Work order: The data below is to be copied exactly, line by line.

Entries taken from a collection:
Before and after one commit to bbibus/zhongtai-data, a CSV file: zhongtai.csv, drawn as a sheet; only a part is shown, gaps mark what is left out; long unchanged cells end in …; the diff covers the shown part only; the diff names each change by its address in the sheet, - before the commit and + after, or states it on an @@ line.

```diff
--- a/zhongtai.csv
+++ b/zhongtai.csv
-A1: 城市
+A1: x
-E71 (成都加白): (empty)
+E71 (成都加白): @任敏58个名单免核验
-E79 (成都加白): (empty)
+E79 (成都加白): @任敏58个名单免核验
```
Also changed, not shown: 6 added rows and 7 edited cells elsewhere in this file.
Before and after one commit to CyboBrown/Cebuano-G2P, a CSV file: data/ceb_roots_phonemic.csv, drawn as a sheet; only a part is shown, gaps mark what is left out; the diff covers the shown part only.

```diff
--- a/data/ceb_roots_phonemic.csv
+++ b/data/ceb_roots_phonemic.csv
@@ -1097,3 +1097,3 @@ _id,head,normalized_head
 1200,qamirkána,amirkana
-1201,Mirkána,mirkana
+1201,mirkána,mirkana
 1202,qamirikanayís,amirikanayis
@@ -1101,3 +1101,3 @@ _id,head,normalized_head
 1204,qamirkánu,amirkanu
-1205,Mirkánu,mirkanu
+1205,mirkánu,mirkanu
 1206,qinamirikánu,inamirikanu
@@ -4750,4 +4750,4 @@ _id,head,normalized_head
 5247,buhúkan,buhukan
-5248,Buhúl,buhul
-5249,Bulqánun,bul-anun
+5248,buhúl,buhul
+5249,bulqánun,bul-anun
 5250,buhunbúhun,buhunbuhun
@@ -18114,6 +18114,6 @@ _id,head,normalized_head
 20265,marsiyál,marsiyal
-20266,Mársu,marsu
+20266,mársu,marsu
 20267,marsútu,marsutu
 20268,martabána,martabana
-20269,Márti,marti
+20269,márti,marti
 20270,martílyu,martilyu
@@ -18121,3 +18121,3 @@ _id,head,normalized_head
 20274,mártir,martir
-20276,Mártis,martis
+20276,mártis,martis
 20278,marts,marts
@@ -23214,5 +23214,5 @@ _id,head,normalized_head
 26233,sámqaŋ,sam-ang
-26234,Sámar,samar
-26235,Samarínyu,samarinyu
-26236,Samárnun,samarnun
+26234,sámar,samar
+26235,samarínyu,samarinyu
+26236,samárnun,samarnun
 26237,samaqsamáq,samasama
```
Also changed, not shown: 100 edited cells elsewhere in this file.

Your solution:
Before and after one commit to bbibus/zhongtai-data, a CSV file: zhongtai.csv, drawn as a sheet; only a part is shown, gaps mark what is left out; long unchanged cells end in …; the diff covers the shown part only; the diff names each change by its address in the sheet, - before the commit and + after, or states it on an @@ line.

```diff
--- a/zhongtai.csv
+++ b/zhongtai.csv
-A1: 城市
+A1: x
-E71 (成都加白): (empty)
+E71 (成都加白): @任敏58个名单免核验
-E79 (成都加白): (empty)
+E79 (成都加白): @任敏58个名单免核验
```
Also changed, not shown: 6 added rows and 7 edited cells elsewhere in this file.
Before and after one commit to CyboBrown/Cebuano-G2P, a CSV file: data/ceb_roots_phonemic.csv, drawn as a sheet; only a part is shown, gaps mark what is left out; the diff covers the shown part only.

```diff
--- a/data/ceb_roots_phonemic.csv
+++ b/data/ceb_roots_phonemic.csv
@@ -1097,3 +1097,3 @@ _id,head,normalized_head
 1200,qamirkána,amirkana
-1201,Mirkána,mirkana
+1201,mirkána,mirkana
 1202,qamirikanayís,amirikanayis
@@ -1101,3 +1101,3 @@ _id,head,normalized_head
 1204,qamirkánu,amirkanu
-1205,Mirkánu,mirkanu
+1205,mirkánu,mirkanu
 1206,qinamirikánu,inamirikanu
@@ -4750,4 +4750,4 @@ _id,head,normalized_head
 5247,buhúkan,buhukan
-5248,Buhúl,buhul
-5249,Bulqánun,bul-anun
+5248,buhúl,buhul
+5249,bulqánun,bul-anun
 5250,buhunbúhun,buhunbuhun
@@ -18114,6 +18114,6 @@ _id,head,normalized_head
 20265,marsiyál,marsiyal
-20266,Mársu,marsu
+20266,mársu,marsu
 20267,marsútu,marsutu
 20268,martabána,martabana
-20269,Márti,marti
+20269,márti,marti
 20270,martílyu,martilyu
@@ -18121,3 +18121,3 @@ _id,head,normalized_head
 20274,mártir,martir
-20276,Mártis,martis
+20276,mártis,martis
 20278,marts,marts
@@ -23214,5 +23214,5 @@ _id,head,normalized_head
 26233,sámqaŋ,sam-ang
-26234,Sámar,samar
-26235,Samarínyu,samarinyu
-26236,Samárnun,samarnun
+26234,sámar,samar
+26235,samarínyu,samarinyu
+26236,samárnun,samarnun
 26237,samaqsamáq,samasama
```
Also changed, not shown: 100 edited cells elsewhere in this file.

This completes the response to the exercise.